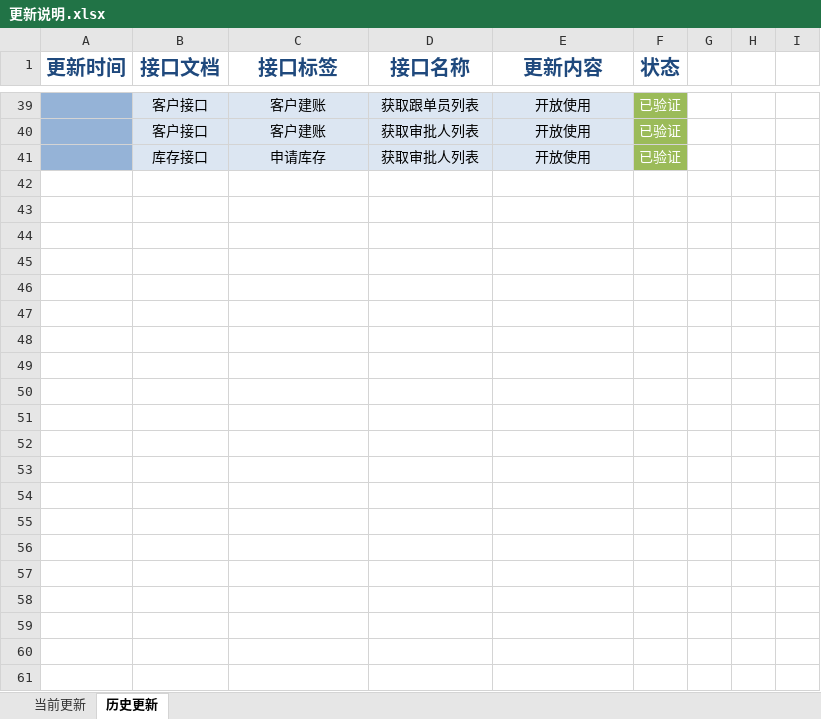
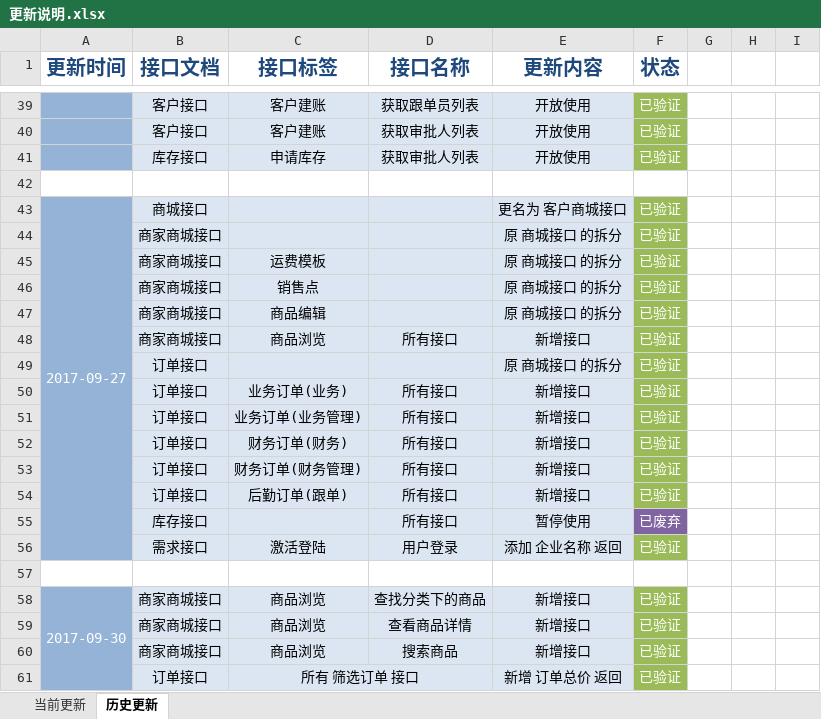
Before and after one commit to QM-Developers/store_v1.1.1, an Excel workbook: 需求分析/接口文档/客户/更新说明.xlsx, sheet 历史更新, drawn as a sheet; only a part is shown, gaps mark what is left out; values as stored, in another font and other column widths than the file's, no borders; the diff names each change by its address in the sheet, - before the commit and + after, or states it on an @@ line.

```diff
--- a/需求分析/接口文档/客户/更新说明.xlsx (sheet 历史更新)
+++ b/需求分析/接口文档/客户/更新说明.xlsx (sheet 历史更新)
+row 42: (empty)
+row 43: 2017-09-27 | 商城接口 |  |  | 更名为 客户商城接口 | 已验证
+row 44:  | 商家商城接口 |  |  | 原 商城接口 的拆分 | 已验证
+row 45:  | 商家商城接口 | 运费模板 |  | 原 商城接口 的拆分 | 已验证
+row 46:  | 商家商城接口 | 销售点 |  | 原 商城接口 的拆分 | 已验证
+row 47:  | 商家商城接口 | 商品编辑 |  | 原 商城接口 的拆分 | 已验证
+row 48:  | 商家商城接口 | 商品浏览 | 所有接口 | 新增接口 | 已验证
+row 49:  | 订单接口 |  |  | 原 商城接口 的拆分 | 已验证
+row 50:  | 订单接口 | 业务订单(业务) | 所有接口 | 新增接口 | 已验证
+row 51:  | 订单接口 | 业务订单(业务管理) | 所有接口 | 新增接口 | 已验证
+row 52:  | 订单接口 | 财务订单(财务) | 所有接口 | 新增接口 | 已验证
+row 53:  | 订单接口 | 财务订单(财务管理) | 所有接口 | 新增接口 | 已验证
+row 54:  | 订单接口 | 后勤订单(跟单) | 所有接口 | 新增接口 | 已验证
+row 55:  | 库存接口 |  | 所有接口 | 暂停使用 | 已废弃
+row 56:  | 需求接口 | 激活登陆 | 用户登录 | 添加 企业名称 返回 | 已验证
+row 57: (empty)
+row 58: 2017-09-30 | 商家商城接口 | 商品浏览 | 查找分类下的商品 | 新增接口 | 已验证
+row 59:  | 商家商城接口 | 商品浏览 | 查看商品详情 | 新增接口 | 已验证
+row 60:  | 商家商城接口 | 商品浏览 | 搜索商品 | 新增接口 | 已验证
+row 61:  | 订单接口 | 所有 筛选订单 接口 |  | 新增 订单总价 返回 | 已验证
```
Also changed, not shown: sheet 当前更新, 需求分析/接口文档/客户/商家商城接口.xlsx, 需求分析/接口文档/客户/订单接口.xlsx, 37 other files.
※ ※ ※
= What the exercise asks =
Copy every line in the data above that has the string "shown" in it.

= Your solution =
Before and after one commit to QM-Developers/store_v1.1.1, an Excel workbook: 需求分析/接口文档/客户/更新说明.xlsx, sheet 历史更新, drawn as a sheet; only a part is shown, gaps mark what is left out; values as stored, in another font and other column widths than the file's, no borders; the diff names each change by its address in the sheet, - before the commit and + after, or states it on an @@ line.
Also changed, not shown: sheet 当前更新, 需求分析/接口文档/客户/商家商城接口.xlsx, 需求分析/接口文档/客户/订单接口.xlsx, 37 other files.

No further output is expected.